Which lines of the entries contain the string "ssrf"? Please find them and copy them.

Itemized modification records:
_ _ _ _
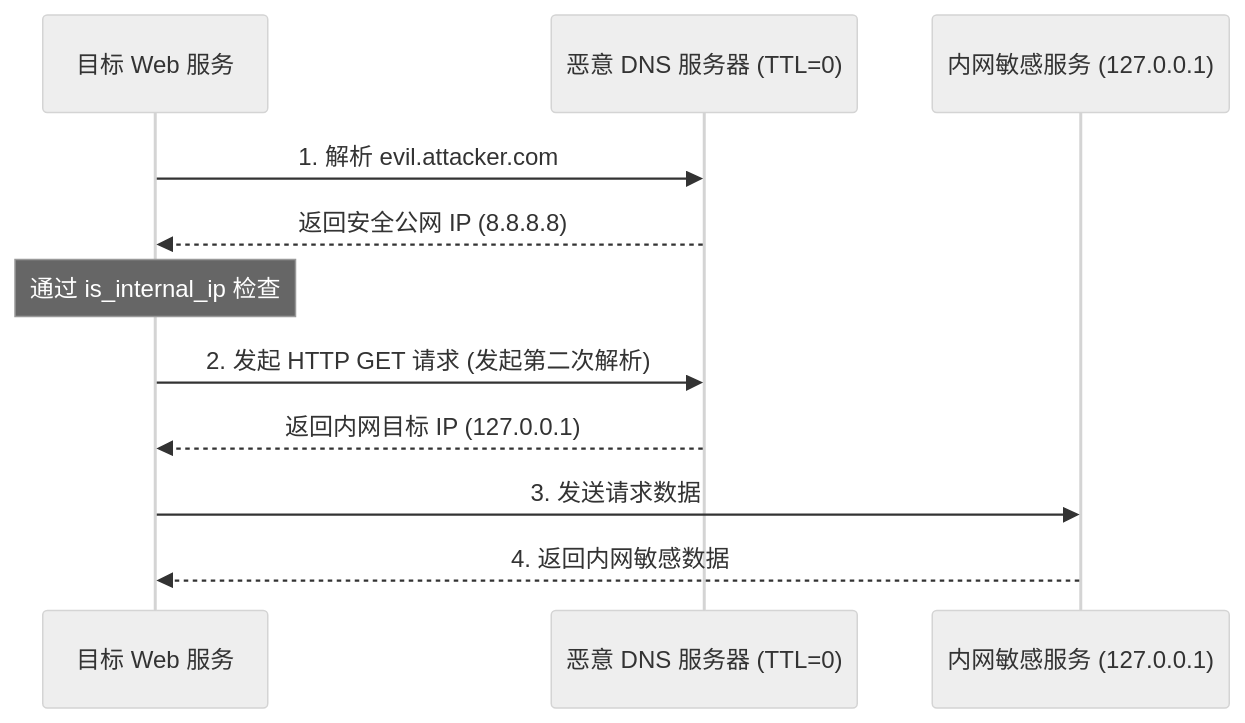
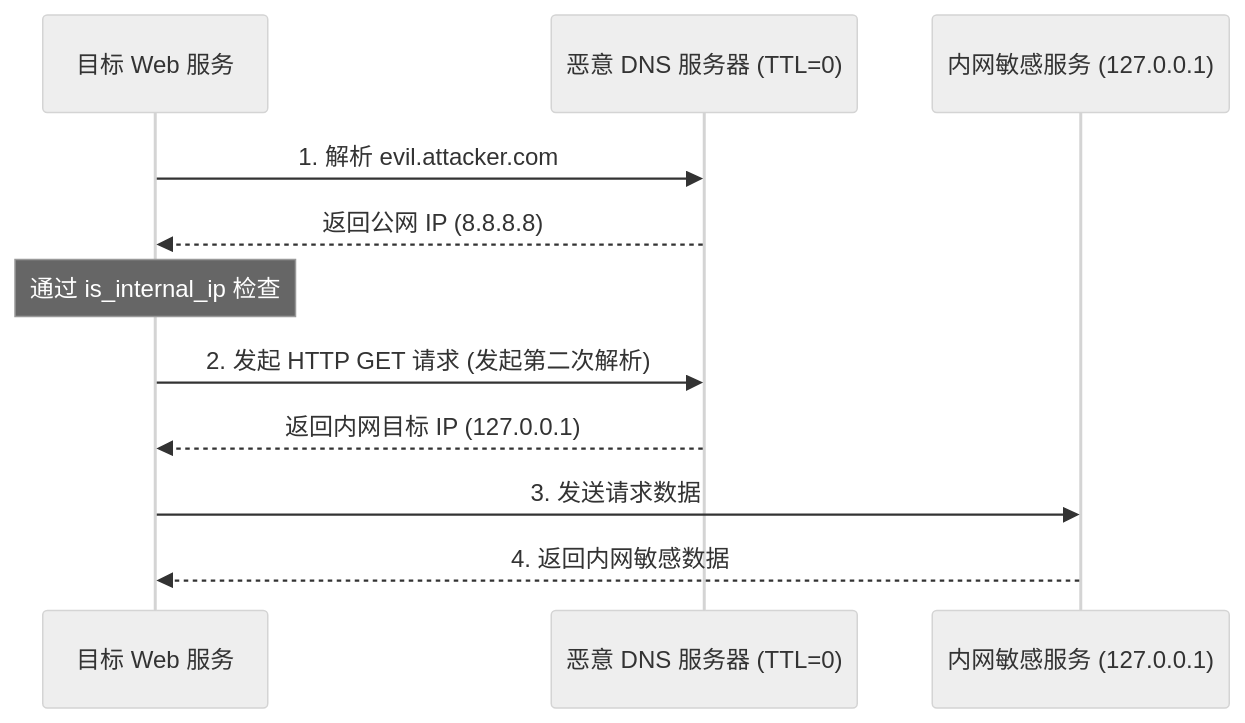
The diagram in kb/ctf-website/techniques/04-ssrf/ssrf.md (LING71671/open-reverselab), drawn with Mermaid (neutral theme) before and after one commit. The commit also changed other lines of this file and 3 other files, not shown here.

Commit message:
docs: deepen graphql ssrf file attack playbooks

````diff
--- a/kb/ctf-website/techniques/04-ssrf/ssrf.md
+++ b/kb/ctf-website/techniques/04-ssrf/ssrf.md
@@ -63,14 +124,14 @@
 ```mermaid
 sequenceDiagram
     participant VulnServer as 目标 Web 服务
     participant DNS as 恶意 DNS 服务器 (TTL=0)
     participant Target as 内网敏感服务 (127.0.0.1)
 
     VulnServer->>DNS: 1. 解析 evil.attacker.com
-    DNS-->>VulnServer: 返回安全公网 IP (8.8.8.8)
+    DNS-->>VulnServer: 返回公网 IP (8.8.8.8)
     Note over VulnServer: 通过 is_internal_ip 检查
     VulnServer->>DNS: 2. 发起 HTTP GET 请求 (发起第二次解析)
     DNS-->>VulnServer: 返回内网目标 IP (127.0.0.1)
     VulnServer->>Target: 3. 发送请求数据
     Target-->>VulnServer: 4. 返回内网敏感数据
 ```
````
_ _ _ _
_Response below_:
The diagram in kb/ctf-website/techniques/04-ssrf/ssrf.md (LING71671/open-reverselab), drawn with Mermaid (neutral theme) before and after one commit. The commit also changed other lines of this file and 3 other files, not shown here.
docs: deepen graphql ssrf file attack playbooks
--- a/kb/ctf-website/techniques/04-ssrf/ssrf.md
+++ b/kb/ctf-website/techniques/04-ssrf/ssrf.md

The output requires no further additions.